In reality, ‘Born To Die’ carries an unashamed pop aesthetic throughout, allowing Del Rey to play to her strengths. Chiefly among these is her wonderful way with a melody. This is evidenced on the pulsating title track, which serves as a near-perfect album opener, as well as the soaring, sugary vibes of ‘Radio’. Her vocals frequently feature some sultry jazz embellishments – evidenced on sexy, expansive ballad ‘Million Dollar Man’ – which adds colour to the sentimental allusions to fifties chic and American dreams that permeate ‘Born To Die’s’ lyrics. All this sentimentality can feel lacking in genuine emotion, and Del Rey will do no wrong in my eyes if she crafts more moments like ‘Off To The Races’. An ambiguous tale of devotion and obsession, which references the opening line of Vladimir Nabokov’s infamous novel ‘Lolita’, there is a sense that lurking underneath the radio-friendly chorus is a brooding sense of darkness.

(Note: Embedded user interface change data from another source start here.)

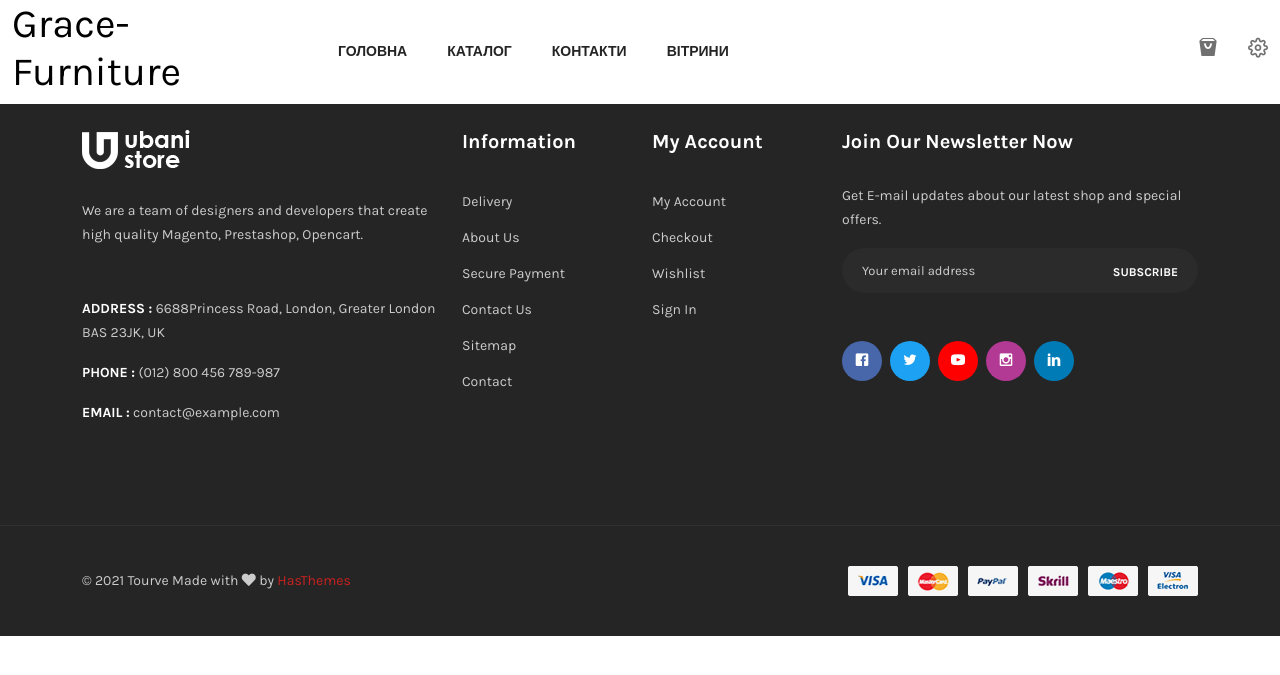
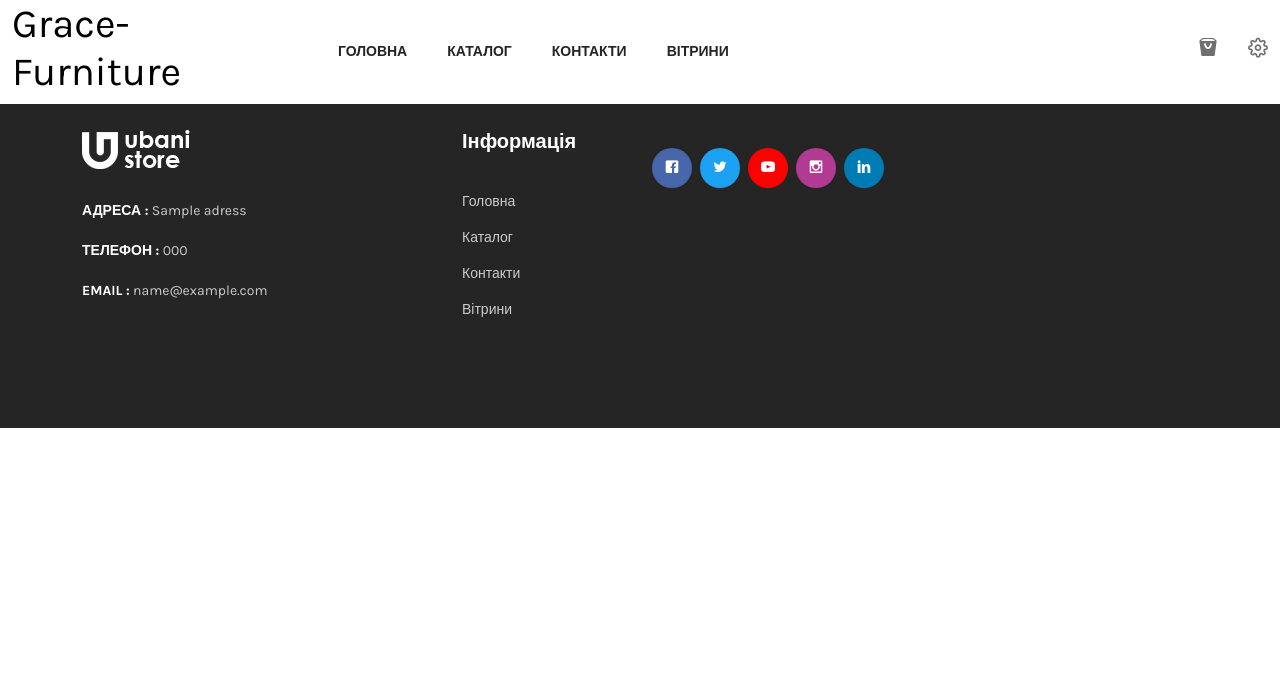
Before and after one commit to jurbx/grace-furniture-2, a Django app: template templates/index.html in a window 1280 px wide. Shown: the top 675 px of the page. Run offline with Django 4.2, Linux system fonts and the light colour scheme; the template is opened without the code that fills it: most values are stand-ins (such as "Sample title", 1, 10 or a date in 2020); some libraries are stand-ins or nearby versions.

```diff
--- a/grace_furniture/settings.py
+++ b/grace_furniture/settings.py
@@ -81,7 +81,7 @@ TEMPLATES = [
                 'django.template.context_processors.request',
                 'django.contrib.auth.context_processors.auth',
                 'django.contrib.messages.context_processors.messages',
-                # 'main_page.context_processors.section_info'
+                'main_page.context_processors.footer'
             ],
         },
     },
--- a/main_page/views.py
+++ b/main_page/views.py
@@ -22,3 +22,9 @@ def main_view(request):
                                                       'contact': contact,
                                                       'about': about
                                                       })
+
+
+def footer(request):
+    if contact := Contact.objects.all():
+        contact = contact[0]
+    return {'contact': contact}
--- a/templates/404_page.html
+++ b/templates/404_page.html
@@ -8,7 +8,7 @@
 		<meta name="viewport" content="width=device-width, initial-scale=1">
 		<!-- The above 3 meta tags *must* come first in the head; any other head content must come *after* these tags -->
 
-		<title>404 HTML Template by Colorlib</title>
+		<title>404 Grace-Furniture</title>
 
 	<!-- Google font -->
 	<link href="https://fonts.googleapis.com/css?family=Muli:400" rel="stylesheet">
@@ -20,8 +20,6 @@
 	<!-- Custom stlylesheet -->
 	<link type="text/css" rel="stylesheet" href="{% static 'page404/css/style.css' %}" />
 
-	<!-- HTML5 shim and Respond.js for IE8 support of HTML5 elements and media queries -->
-	<!-- WARNING: Respond.js doesn't work if you view the page via file:// -->
 	<!--[if lt IE 9]>
 		  <script src="https://oss.maxcdn.com/html5shiv/3.7.3/html5shiv.min.js"></script>
 		  <script src="https://oss.maxcdn.com/respond/1.4.2/respond.min.js"></script>
@@ -42,6 +40,6 @@
 		</div>
 	</div>
 
-</body><!-- This templates was made by Colorlib (https://colorlib.com) -->
+</body>
 
 </html>
--- a/templates/500_page.html
+++ b/templates/500_page.html
@@ -8,7 +8,7 @@
 		<meta name="viewport" content="width=device-width, initial-scale=1">
 		<!-- The above 3 meta tags *must* come first in the head; any other head content must come *after* these tags -->
 
-		<title>404 HTML Template by Colorlib</title>
+		<title>500 Grace-Furniture</title>
 
 	<!-- Google font -->
 	<link href="https://fonts.googleapis.com/css?family=Muli:400" rel="stylesheet">
@@ -20,8 +20,6 @@
 	<!-- Custom stlylesheet -->
 	<link type="text/css" rel="stylesheet" href="{% static 'page404/css/style.css' %}" />
 
-	<!-- HTML5 shim and Respond.js for IE8 support of HTML5 elements and media queries -->
-	<!-- WARNING: Respond.js doesn't work if you view the page via file:// -->
 	<!--[if lt IE 9]>
 		  <script src="https://oss.maxcdn.com/html5shiv/3.7.3/html5shiv.min.js"></script>
 		  <script src="https://oss.maxcdn.com/respond/1.4.2/respond.min.js"></script>
--- a/templates/index.html
+++ b/templates/index.html
@@ -242,10 +242,11 @@
                             <div class="footer-widget">
                                 <a href="#"><img src="{% static 'assets/images/logo-white.png' %}" alt=""></a>
                                 <div class="footer-widget-text">
-                                    <p class="desc">We are a team of designers and developers that create high quality Magento, Prestashop, Opencart.</p>
-                                    <p><strong>Address :</strong> 6688Princess Road, London, Greater London BAS 23JK, UK</p>
-                                    <p><strong>Phone :</strong> (012) 800 456 789-987</p>
-                                    <p><strong>Email :</strong> contact@example.com</p>
+                                    {% if contact %}
+                                    <p><strong>Адреса :</strong> {{ contact.adress }}</p>
+                                    <p><strong>Телефон :</strong> {{ contact.phone }}</p>
+                                    <p><strong>Email :</strong> {{ cotact.email }}</p>
+                                    {% endif %}
                                 </div>
                             </div>
                             <!-- footer Widget End -->
@@ -255,31 +256,13 @@
 
                             <!-- footer Widget Start -->
                             <div class="footer-widget">
-                                <h3 class="footer-widget-title">Information</h3>
+                                <h3 class="footer-widget-title">Інформація</h3>
 
                                 <ul class="widget-link">
-                                    <li><a href="#">Delivery</a></li>
-                                    <li><a href="#">About us</a></li>
-                                    <li><a href="#">Secure payment</a></li>
-                                    <li><a href="#">Contact us</a></li>
-                                    <li><a href="#">Sitemap</a></li>
-                                    <li><a href="contact.html">Contact</a></li>
-                                </ul>
-                            </div>
-                            <!-- footer Widget End -->
-
-                        </div>
-                        <div class="col-lg-2 col-sm-6">
-
-                            <!-- footer Widget Start -->
-                            <div class="footer-widget">
-                                <h3 class="footer-widget-title">My Account</h3>
-
-                                <ul class="widget-link">
-                                    <li><a href="my-account.html">My Account</a></li>
-                                    <li><a href="checkout.html">Checkout</a></li>
-                                    <li><a href="wishlist.html">Wishlist</a></li>
-                                    <li><a href="login.html">Sign in</a></li>
+                                    <li><a href="{% url 'index' %}">Головна</a></li>
+                                    <li><a href="{% url 'cart_view' %}">Каталог</a></li>
+                                    <li><a href="{% url 'contact_view' %}">Контакти</a></li>
+                                    <li><a href="{% url 'shopwindow' %}">Вітрини</a></li>
                                 </ul>
                             </div>
                             <!-- footer Widget End -->
@@ -289,17 +272,6 @@
 
                             <!-- footer Widget Start -->
                             <div class="footer-widget">
-                                <h3 class="footer-widget-title">Join Our Newsletter Now</h3>
-
-                                <div class="widget-newsletter">
-                                    <p>Get E-mail updates about our latest shop and special offers.</p>
-
-                                    <div class="input-wrapper">
-                                        <input type="text" placeholder="Your email address">
-                                        <button>Subscribe</button>
-                                    </div>
-                                </div>
-
                                 <div class="widget-social">
                                     <ul>
                                         <li><a class="facebook" href="#"><i class="icon-facebook2"></i></a></li>
@@ -320,20 +292,6 @@
         </div>
         <!-- Footer Widget Section End -->
 
-        <!-- Copyright Start -->
-        <div class="copyright-section">
-            <div class="container">
-                <div class="copyright-payment-method">
-                    <div class="copyright-text">
-                        <p>&copy; 2021 <span> Tourve </span> Made with <i class="fa fa-heart" aria-hidden="true"></i> by <a href="https://hasthemes.com/" target="_blank">HasThemes</a></p>
-                    </div>
-                    <div class="payment-method">
-                        <img src="{% static 'assets/images/payment.png' %}" alt="">
-                    </div>
-                </div>
-            </div>
-        </div>
-        <!-- Copyright End -->
 
     </div>
     <!-- footer End -->
```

Overall this doesn’t quite feel like an instant classic, nor does it feel like the kind of flop those feeling duped by the Del Rey persona may have been craving. The staggering speed with which she has gone from zero, to hero, to sellout, seems to encapsulate what makes her such a strikingly modern pop star. But while there are enough flashes of brilliance on ‘Born To Die’ to justify all the excitement, I can’t help getting the feeling that there may still be much more to come from Lana Del Rey.